In verses 1 through 6, James calls on the oppressors to weep and wail over the tribulations that are coming to them because of their win. He begins by using the same phrase that he used in chapter 4 verse 13, “Come now” to grab their attention. In 4:13 James was addressing the believer,but here in chapter 5 he calls the attention of the rich unbelieving oppressors to warn them that their demise is coming. These verses (1-6) speak of their judgment in similar terms as the Old Testament prophets. It is a harsh condemnation of those who oppress and hold on to their riches, storing them up. In verse 3 James writes, “Your gold and silver have corroded, and their corrosion will be evidence against you and will eat your flesh like fire”. James continues by describing the exploitation of their workers, whose cries have been heard by the Lord of hosts. He closes this sharp rebuke of the rich in verses 5 and 6; in verse 5 describing their lives of pleasure and luxury, which only lead to their demise; as verses 6 declares “you condemned you murdered the just, righteous man who does not resist you.”
The question is, are these rich oppressors in the church? Or does James speak of the unbelieving rich, in general? In keeping with the epistle, James is writing to those claiming to be Christians; so even though James doesn’t call them to repentance here his rebuke is a sharp wake up call to professing Christians to repent!
James continues in verses 7 through 11 with what should be the Christian response to oppression and condemnation. This instruction is applicable to all persecution, whether coming from so-called Christians or from the world, wherein the believer is oppressed in any way. Christians should respond with patience. In verses 7-9 James says the reason is, “the Lord’s coming is near.” He uses the illustration of the farmer patiently waiting for the rains, and so you must also wait patiently because the Lord is near. James closes in verses 10-11 as he looks back to the prophets of old and their patient endurance though they suffered greatly at times. Verse 11 ends wonderfully with a look to Job and the purpose of the Lord, who is compassionate and merciful.

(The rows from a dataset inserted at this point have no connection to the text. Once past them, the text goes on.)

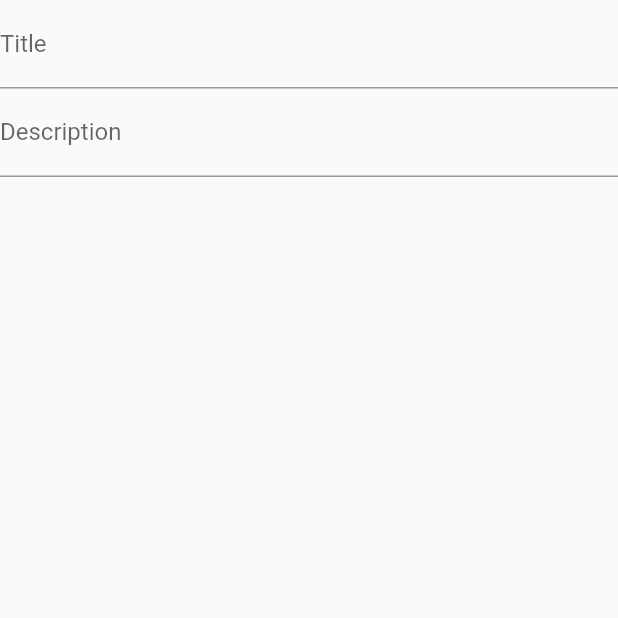
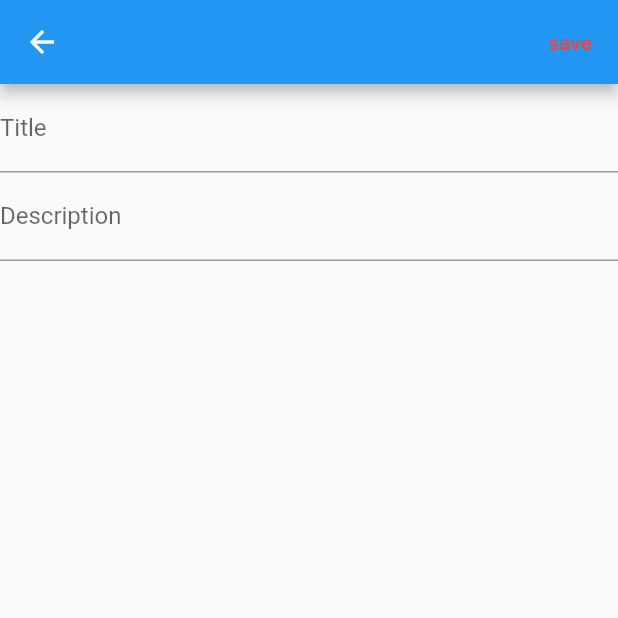
Before and after one commit to Anushavysakh/NotesReview, a Flutter app: the AddNote screen opened directly, on a phone screen of 412 x 824 dp, the top half of it. Run offline on Flutter 3.47's test engine with Material 2 defaults, Android fonts, the phone set to English and light mode, and no system bars; our stand-ins replace cloud_firestore, firebase_core; accounts and stored records are empty.

Commit message:
NotesApp

```diff
--- a/lib/firebase_note_service.dart
+++ b/lib/firebase_note_service.dart
@@ -4,7 +4,18 @@ import 'package:flutter/material.dart';
 import 'model/note.dart';
 
 class FirebaseNoteService {
-
   Note? note;
 
+  FirebaseNoteService.privateCon();
+
+  static final FirebaseNoteService instance = FirebaseNoteService.privateCon();
+  CollectionReference reference =
+      FirebaseFirestore.instance.collection('notes');
+
+  static addNote(String title, String description) {
+    CollectionReference reference =
+        FirebaseFirestore.instance.collection('notes');
+    var data = {'title' : title, 'description' : description};
+    reference.add(data);
+  }
 }
--- a/lib/pages/add_note.dart
+++ b/lib/pages/add_note.dart
@@ -1,4 +1,7 @@
 import 'package:flutter/material.dart';
+import 'package:review_project/firebase_note_service.dart';
+
+import '../model/note.dart';
 
 class AddNote extends StatefulWidget {
   const AddNote({Key? key}) : super(key: key);
@@ -8,21 +11,39 @@ class AddNote extends StatefulWidget {
 }
 
 class _AddNoteState extends State<AddNote> {
+  String? title;
+  String? description;
 
-  void add(){
-
+  void add() {
+    FirebaseNoteService.addNote(title!, description!);
   }
-
 
   @override
   Widget build(BuildContext context) {
     return Scaffold(
-      body: Column(children: const [
+      appBar: AppBar(
+        actions: [
+          TextButton(
+            onPressed: () => add(),
+            child: Text(
+              'save',
+              style: TextStyle(color: Colors.red),
+            ),
+          )
+        ],
+      ),
+      body: Column(children: [
         TextField(
           decoration: InputDecoration(labelText: 'Title'),
+          onChanged: (value) {
+            title = value;
+          },
         ),
         TextField(
           decoration: InputDecoration(labelText: 'Description'),
+          onChanged: (value) {
+            description = value;
+          },
         ),
       ]),
     );
```
Also changed, not shown: lib/main.dart (+6 -11 lines), lib/pages/home_page.dart (+31 -14 lines), 1 other file.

In various places throughout the world Christians are oppressed more than in other parts. While there are places and times we are persecuted here in the US there will come a day, perhaps soon, where all true Christians will be oppressed and condemned. James gives us much wisdom in our text, “Be patient for your redemption draws near.” Every day that goes by you are one day closer to our Lord’s return. The great judge of the just and unjust will return as surely as He said He would. Even so, come Lord Jesus. Maranatha!